5 Ways Cruise Lines Are Becoming More Environmentally Friendly


Industry considers impact as it looks to the future.

TOURISM IS TYPICALLY perceived as having a positive economic impact on a region, with visitors spending money on hotels, restaurants, souvenirs and attractions. Travelers can also bring notoriety to lesser-known destinations, creating additional opportunities for future tourism.

However, this kind of growth can become a strain on a region or destination when too much tourism and too many people negatively impact the environment. Ocean reefs are one example: Many of them are dying in part due to snorkelers and divers getting too close to the coral. Meanwhile, European cities like Venice and Amsterdam face congested streets as cruise ships bring thousands of tourists to these popular destinations, leading to overcrowding and pollution.
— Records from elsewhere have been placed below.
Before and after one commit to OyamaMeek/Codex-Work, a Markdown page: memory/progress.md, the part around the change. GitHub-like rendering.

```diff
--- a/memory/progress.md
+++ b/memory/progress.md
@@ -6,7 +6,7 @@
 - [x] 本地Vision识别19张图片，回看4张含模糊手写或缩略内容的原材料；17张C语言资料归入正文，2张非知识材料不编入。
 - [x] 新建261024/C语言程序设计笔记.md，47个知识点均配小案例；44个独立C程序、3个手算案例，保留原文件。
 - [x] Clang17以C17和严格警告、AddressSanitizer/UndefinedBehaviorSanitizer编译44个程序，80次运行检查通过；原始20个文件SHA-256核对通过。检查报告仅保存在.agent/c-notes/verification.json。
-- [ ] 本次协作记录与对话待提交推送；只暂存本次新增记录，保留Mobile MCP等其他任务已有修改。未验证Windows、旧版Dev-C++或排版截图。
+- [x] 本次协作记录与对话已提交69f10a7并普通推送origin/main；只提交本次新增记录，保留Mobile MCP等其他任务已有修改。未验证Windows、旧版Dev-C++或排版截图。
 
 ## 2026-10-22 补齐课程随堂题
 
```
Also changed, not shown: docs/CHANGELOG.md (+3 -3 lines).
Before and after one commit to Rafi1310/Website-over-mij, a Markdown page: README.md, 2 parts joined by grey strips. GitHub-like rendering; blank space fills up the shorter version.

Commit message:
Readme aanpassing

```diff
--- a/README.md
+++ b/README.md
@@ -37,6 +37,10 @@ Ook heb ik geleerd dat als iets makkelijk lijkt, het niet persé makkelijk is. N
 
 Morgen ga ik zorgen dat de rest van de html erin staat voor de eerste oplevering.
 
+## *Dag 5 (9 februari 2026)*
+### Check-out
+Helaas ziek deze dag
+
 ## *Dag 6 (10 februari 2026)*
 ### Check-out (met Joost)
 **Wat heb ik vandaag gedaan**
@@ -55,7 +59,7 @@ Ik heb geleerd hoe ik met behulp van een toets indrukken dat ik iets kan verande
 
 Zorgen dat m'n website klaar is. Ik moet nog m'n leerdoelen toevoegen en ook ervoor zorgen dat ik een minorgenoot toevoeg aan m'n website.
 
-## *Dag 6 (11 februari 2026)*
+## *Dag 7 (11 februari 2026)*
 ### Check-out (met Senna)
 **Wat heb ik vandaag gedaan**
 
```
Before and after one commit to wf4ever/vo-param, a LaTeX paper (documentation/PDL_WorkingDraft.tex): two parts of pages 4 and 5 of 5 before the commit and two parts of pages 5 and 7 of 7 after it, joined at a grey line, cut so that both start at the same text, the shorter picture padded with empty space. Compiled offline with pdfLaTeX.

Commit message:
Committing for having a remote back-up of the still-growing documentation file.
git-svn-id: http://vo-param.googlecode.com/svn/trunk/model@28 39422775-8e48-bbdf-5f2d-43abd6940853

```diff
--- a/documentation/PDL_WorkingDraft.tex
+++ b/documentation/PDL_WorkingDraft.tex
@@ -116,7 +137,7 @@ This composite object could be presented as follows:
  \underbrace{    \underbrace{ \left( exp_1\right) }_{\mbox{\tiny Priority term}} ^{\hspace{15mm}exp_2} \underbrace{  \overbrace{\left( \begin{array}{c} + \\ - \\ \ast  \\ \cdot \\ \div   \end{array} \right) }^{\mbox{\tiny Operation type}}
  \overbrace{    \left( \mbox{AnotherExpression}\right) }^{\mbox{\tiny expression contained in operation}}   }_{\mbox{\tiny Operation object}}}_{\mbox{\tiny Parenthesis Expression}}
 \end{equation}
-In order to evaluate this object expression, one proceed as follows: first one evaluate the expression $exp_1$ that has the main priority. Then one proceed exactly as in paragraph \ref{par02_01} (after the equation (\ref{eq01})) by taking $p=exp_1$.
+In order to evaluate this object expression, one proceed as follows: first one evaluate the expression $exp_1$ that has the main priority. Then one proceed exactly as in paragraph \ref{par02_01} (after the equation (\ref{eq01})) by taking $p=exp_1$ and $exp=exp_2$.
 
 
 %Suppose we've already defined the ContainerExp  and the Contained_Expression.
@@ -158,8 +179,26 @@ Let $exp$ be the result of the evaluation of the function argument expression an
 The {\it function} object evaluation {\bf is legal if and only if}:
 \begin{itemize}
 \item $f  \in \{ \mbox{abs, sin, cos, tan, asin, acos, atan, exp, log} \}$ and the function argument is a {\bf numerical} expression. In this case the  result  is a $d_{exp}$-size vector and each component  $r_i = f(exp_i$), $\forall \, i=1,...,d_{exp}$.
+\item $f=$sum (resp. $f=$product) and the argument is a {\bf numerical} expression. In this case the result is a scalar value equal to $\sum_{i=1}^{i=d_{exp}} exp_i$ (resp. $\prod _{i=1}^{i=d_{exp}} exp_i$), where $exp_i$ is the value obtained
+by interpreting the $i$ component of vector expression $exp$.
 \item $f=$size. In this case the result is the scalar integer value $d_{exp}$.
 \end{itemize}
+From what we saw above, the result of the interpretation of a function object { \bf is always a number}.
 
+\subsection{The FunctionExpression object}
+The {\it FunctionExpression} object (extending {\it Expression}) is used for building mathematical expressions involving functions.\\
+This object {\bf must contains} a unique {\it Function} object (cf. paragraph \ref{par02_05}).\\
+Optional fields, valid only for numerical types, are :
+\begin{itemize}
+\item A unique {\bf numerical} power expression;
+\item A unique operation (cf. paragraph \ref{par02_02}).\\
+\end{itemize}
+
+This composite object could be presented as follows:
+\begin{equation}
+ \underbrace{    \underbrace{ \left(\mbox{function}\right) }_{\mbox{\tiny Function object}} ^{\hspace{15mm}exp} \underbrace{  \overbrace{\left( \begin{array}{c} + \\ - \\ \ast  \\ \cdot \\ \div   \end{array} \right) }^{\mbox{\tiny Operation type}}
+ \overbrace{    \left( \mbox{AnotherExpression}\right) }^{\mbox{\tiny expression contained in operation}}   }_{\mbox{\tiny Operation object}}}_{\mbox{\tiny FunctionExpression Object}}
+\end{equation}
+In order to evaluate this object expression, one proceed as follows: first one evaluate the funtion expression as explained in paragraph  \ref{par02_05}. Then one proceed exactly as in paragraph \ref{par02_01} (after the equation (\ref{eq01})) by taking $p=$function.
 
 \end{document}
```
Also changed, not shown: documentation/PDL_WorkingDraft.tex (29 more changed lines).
Overtourism, and the subsequent contribution that extensive travel may have on climate change, has become an increasing concern among both consumers and industry leaders. Cruise Lines International Association, the world’s largest cruise industry association, says the number of global ocean cruise passengers increased from 17.8 million in 2009 to 26.7 million in 2017. And the number of U.S. cruise passengers alone increased from 10.4 million in 2009 to 12.4 million in 2017, according to a 2019 report by Deloitte & Touche. CLIA estimates that the total number of global cruise passengers will reach 30 million by the end of 2019.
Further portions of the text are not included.